In step S203, the obtained data is analyzed. Analyzing the data may include any known manual or automated process of evaluating the obtained data. Analyzing the data may include employing the data in any routine or algorithm that will provide adjustments to overcome error associated with pixel clock frequency error and photoreceptor belt or drum speed error. Operation then continues to step S204. In step S204, the pixel clock frequency and/or the photoreceptor belt or drum speed are adjusted. Adjusting the pixel clock frequency and/or the photoreceptor belt or drum speed may include any suitable known method of adjusting the pixel clock frequency and/or the photoreceptor belt or drum speed, using the adjustments obtained in analyzing the data. Adjusting the pixel clock frequency and/or photoreceptor belt or drum speed may also include any mechanical or electrical manipulations that are made to alter the pixel clock frequency and/or the photoreceptor belt or drum speed, for example, electronic or mechanical processes for implementing the adjustments. Then, in step S205, control returns to step S300.

FIG. 7 is a detailed exemplary flowchart of a method of determining a substrate error. After control starts in step S300, control shifts to step S301 where a number of scan lines on a substrate is determined. Next, in step S302, the substrate length is measured. Control then shifts to step S303. In step S303, the number of SOS counts is updated. Then, in step S304, the substrate error is determined. Control then shifts to step S305 where control returns to step S400.

FIG. 8 is a detailed exemplary flowchart of a method of determining an amount of error correction to apply. After control starts in step S400, the current substrate error value stored in the memory is obtained in step S401. Then, in step S402, one-half of the substrate error determined in step S304 is added to the current error substrate error value obtained in step S401. Control then shifts to step S403 where control returns to step S500.

It will be appreciated that various of the above-disclosed and other features and functions, or alternatives thereof, may be desirably combined into many other different systems or applications. Also, various presently unforeseen or unanticipated alternatives, modifications, variations or improvements therein may be subsequently made by those skilled in the art, and are also intended to be encompassed by the following claims.

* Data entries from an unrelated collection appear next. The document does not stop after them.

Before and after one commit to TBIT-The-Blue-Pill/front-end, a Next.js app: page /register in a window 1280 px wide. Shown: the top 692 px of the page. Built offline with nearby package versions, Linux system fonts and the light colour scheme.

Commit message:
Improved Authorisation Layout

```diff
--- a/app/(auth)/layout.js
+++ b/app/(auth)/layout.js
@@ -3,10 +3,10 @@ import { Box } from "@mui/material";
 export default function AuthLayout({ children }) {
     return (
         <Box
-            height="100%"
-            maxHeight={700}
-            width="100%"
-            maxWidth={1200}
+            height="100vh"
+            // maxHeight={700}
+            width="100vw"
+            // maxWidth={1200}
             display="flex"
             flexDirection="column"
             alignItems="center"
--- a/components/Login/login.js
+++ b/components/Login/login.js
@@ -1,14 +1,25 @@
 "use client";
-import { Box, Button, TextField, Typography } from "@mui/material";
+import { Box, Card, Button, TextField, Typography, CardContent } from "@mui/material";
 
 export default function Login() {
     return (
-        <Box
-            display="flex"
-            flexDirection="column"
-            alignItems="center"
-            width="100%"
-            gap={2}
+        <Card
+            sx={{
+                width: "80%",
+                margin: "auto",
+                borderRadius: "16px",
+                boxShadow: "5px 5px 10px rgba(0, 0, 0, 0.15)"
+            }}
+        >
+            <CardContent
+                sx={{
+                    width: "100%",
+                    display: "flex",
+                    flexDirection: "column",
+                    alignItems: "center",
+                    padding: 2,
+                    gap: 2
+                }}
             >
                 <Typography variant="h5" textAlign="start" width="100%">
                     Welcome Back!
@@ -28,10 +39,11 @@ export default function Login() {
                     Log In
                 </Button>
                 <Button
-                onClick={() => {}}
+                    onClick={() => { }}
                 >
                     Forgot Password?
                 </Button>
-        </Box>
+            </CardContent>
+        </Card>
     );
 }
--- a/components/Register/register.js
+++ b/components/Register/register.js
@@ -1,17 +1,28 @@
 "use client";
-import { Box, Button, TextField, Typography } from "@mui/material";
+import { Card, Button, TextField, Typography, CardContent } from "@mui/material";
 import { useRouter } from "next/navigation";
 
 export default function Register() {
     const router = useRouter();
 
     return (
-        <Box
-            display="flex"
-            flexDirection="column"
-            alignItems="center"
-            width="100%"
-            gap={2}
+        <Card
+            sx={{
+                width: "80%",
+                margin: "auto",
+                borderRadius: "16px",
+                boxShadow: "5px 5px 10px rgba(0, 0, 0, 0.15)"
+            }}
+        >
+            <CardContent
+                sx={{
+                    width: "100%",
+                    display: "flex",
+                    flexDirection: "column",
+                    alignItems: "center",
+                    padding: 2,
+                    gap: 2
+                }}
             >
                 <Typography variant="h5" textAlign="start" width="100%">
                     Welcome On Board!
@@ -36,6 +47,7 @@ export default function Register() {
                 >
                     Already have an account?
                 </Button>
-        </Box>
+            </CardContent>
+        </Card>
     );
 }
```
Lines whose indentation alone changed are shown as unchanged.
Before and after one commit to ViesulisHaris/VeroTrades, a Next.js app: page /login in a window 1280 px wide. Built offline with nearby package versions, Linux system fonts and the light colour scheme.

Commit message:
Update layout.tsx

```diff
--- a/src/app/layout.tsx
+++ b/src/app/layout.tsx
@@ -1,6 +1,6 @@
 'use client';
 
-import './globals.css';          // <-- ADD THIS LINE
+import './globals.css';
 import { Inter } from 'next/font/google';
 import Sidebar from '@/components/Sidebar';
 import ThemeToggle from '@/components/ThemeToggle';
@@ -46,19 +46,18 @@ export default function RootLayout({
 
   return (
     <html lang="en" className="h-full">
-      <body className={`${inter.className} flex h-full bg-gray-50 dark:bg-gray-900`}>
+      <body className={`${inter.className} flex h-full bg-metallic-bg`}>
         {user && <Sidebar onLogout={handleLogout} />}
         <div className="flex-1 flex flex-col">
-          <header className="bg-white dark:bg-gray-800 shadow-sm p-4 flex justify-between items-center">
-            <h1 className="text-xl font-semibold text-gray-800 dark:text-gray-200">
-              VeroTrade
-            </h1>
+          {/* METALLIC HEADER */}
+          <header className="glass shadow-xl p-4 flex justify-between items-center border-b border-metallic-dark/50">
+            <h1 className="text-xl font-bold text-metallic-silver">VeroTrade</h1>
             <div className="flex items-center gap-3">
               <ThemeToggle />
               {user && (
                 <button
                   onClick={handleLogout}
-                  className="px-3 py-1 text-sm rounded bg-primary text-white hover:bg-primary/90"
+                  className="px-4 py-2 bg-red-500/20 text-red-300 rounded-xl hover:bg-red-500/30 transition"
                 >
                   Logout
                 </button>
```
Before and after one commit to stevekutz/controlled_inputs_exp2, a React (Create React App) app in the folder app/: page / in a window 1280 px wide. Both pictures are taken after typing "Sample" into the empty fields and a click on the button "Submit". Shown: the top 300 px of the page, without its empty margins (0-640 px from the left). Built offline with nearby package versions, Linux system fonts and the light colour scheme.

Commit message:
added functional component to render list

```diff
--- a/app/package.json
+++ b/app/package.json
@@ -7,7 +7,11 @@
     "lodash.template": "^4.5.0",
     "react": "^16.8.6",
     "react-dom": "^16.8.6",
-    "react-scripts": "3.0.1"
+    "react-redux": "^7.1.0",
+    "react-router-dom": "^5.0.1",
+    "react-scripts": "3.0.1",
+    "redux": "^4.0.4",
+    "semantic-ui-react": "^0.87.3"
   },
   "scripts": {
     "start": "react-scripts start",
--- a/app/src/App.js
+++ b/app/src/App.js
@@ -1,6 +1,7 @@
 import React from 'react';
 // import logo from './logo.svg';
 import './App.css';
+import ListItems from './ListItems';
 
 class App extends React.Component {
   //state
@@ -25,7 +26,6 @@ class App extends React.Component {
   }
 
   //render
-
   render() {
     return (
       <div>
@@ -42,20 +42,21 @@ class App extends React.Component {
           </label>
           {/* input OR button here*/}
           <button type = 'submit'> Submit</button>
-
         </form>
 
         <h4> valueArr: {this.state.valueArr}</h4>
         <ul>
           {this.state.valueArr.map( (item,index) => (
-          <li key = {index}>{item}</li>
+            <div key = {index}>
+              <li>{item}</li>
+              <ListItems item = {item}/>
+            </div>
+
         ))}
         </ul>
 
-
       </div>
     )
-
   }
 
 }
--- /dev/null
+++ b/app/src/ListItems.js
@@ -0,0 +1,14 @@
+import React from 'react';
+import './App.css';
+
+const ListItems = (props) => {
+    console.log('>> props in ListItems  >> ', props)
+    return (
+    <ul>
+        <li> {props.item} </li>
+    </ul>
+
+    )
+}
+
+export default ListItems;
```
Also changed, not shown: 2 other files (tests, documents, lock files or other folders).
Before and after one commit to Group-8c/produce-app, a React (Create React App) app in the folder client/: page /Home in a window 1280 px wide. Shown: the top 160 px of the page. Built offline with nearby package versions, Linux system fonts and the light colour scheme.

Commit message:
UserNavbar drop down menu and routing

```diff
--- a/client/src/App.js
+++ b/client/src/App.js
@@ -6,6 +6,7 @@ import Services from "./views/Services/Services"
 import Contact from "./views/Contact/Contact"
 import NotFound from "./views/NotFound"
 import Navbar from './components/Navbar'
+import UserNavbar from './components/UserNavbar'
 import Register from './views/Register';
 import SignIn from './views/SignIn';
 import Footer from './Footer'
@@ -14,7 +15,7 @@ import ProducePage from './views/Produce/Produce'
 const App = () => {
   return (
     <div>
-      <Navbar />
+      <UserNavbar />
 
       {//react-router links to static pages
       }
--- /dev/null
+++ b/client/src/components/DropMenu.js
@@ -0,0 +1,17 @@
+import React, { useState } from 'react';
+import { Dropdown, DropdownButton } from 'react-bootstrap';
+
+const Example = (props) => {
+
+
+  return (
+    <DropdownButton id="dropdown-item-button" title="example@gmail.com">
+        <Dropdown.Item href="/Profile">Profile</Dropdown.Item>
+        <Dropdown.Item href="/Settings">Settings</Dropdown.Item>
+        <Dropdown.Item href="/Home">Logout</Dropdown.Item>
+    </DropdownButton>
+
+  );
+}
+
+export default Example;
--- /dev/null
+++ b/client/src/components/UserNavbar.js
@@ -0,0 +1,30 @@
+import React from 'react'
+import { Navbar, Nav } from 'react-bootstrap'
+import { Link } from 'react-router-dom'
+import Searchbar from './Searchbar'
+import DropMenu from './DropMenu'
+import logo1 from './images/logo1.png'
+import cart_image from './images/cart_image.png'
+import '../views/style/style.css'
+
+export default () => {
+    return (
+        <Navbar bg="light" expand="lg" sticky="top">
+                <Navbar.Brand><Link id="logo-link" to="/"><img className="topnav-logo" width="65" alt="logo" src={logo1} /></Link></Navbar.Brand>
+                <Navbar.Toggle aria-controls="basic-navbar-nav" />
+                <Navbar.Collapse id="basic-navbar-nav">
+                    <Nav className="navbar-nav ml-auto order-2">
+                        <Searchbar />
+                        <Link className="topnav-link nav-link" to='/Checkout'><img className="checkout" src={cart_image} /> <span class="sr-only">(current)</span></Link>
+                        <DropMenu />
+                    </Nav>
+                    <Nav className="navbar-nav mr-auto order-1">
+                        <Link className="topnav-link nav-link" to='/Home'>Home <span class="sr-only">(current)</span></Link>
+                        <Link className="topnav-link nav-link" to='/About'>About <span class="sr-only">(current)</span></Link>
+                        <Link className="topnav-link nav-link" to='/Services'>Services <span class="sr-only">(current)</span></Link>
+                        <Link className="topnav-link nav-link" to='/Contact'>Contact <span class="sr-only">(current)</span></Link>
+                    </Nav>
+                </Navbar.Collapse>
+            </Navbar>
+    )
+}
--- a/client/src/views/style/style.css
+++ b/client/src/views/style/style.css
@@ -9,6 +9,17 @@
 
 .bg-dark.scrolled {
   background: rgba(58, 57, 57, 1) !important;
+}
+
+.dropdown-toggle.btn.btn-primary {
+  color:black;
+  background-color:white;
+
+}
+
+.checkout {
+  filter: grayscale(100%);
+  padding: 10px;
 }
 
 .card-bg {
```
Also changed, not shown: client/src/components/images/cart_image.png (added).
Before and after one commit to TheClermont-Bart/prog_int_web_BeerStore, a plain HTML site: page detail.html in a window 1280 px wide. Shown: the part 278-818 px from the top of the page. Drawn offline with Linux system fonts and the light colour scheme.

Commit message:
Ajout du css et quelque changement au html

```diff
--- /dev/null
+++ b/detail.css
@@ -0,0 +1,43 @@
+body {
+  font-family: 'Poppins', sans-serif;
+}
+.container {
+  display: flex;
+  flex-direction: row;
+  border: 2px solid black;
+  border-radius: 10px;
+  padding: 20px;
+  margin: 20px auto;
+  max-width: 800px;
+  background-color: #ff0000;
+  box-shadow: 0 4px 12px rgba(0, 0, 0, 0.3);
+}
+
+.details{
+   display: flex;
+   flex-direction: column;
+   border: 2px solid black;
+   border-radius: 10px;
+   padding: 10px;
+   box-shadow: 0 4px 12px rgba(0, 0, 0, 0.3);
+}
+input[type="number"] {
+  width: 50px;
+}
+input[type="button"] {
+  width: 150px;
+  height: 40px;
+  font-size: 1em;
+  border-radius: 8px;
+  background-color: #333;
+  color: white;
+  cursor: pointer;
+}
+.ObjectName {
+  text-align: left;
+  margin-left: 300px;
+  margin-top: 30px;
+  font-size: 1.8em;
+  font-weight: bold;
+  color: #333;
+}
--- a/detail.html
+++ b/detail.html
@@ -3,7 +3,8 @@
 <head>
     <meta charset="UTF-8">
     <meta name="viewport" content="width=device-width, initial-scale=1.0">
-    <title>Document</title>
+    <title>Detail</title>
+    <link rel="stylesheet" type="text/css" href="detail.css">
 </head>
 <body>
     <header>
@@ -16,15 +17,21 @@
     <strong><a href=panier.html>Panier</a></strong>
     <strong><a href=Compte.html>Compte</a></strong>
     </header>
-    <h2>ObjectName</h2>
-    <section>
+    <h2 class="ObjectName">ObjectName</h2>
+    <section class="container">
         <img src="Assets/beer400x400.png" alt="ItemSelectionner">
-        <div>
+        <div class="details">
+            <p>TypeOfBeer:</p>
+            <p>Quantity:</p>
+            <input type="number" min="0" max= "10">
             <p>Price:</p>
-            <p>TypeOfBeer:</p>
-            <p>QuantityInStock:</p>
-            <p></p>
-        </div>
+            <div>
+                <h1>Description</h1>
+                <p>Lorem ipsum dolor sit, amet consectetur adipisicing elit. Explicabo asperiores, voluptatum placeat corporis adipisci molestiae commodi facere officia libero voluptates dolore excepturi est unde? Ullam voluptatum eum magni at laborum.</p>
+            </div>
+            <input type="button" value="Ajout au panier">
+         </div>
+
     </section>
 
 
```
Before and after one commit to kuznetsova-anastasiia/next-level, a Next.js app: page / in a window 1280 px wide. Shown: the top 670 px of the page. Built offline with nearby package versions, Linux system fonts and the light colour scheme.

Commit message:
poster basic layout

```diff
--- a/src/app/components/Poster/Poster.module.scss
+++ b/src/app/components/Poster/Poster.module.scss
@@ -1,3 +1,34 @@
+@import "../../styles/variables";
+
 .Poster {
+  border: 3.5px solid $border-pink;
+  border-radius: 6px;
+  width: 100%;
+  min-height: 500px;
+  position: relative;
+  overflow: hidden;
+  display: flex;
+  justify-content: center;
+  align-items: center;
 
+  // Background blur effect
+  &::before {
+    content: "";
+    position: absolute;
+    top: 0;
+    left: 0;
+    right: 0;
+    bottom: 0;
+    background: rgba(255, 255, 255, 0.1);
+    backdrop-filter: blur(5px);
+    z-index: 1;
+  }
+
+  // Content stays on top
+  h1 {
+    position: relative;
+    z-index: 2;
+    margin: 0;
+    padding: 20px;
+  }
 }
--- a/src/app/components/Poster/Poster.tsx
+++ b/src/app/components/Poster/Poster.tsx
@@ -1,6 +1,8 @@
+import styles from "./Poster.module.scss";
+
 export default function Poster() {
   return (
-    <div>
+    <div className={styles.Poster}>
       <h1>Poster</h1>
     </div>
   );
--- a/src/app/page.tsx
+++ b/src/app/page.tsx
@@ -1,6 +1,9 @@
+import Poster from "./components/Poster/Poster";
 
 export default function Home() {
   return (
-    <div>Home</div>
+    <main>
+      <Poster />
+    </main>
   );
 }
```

Patent Citations
Cited PatentFiling datePublication dateApplicantTitle
US4826148Mar 16, 1984May 2, 1989Xerox CorporationSheet registration in copier for multiple sizes of sheets
US6275244Sep 14, 2000Aug 14, 2001Xerox CorporationColor printing image bearing member color registration system
US6667756 *Aug 27, 2001Dec 23, 2003Xerox CorporationMethod of shifting an image or paper to reduce show through in duplex printing
US6806896 *Aug 22, 2003Oct 19, 2004Xerox CorporationMethod of shifting an image or paper to reduce show through in duplex printing
Classifications
U.S. Classification347/116, 399/301
International ClassificationB41J2/435, G03G15/01
Cooperative ClassificationG03G2215/0158, G03G2215/00075, G03G15/01, G03G15/6558
European ClassificationG03G15/65M2, G03G15/01
Legal Events
DateCodeEventDescription
Feb 15, 2012FPAYFee payment
Year of fee payment: 4
May 27, 2005ASAssignment
Owner name: XEROX CORPORATION, CONNECTICUT
Free format text: ASSIGNMENT OF ASSIGNORS INTEREST;ASSIGNOR:MONGEON, MICHAEL C.;REEL/FRAME:016606/0919
Effective date: 20050517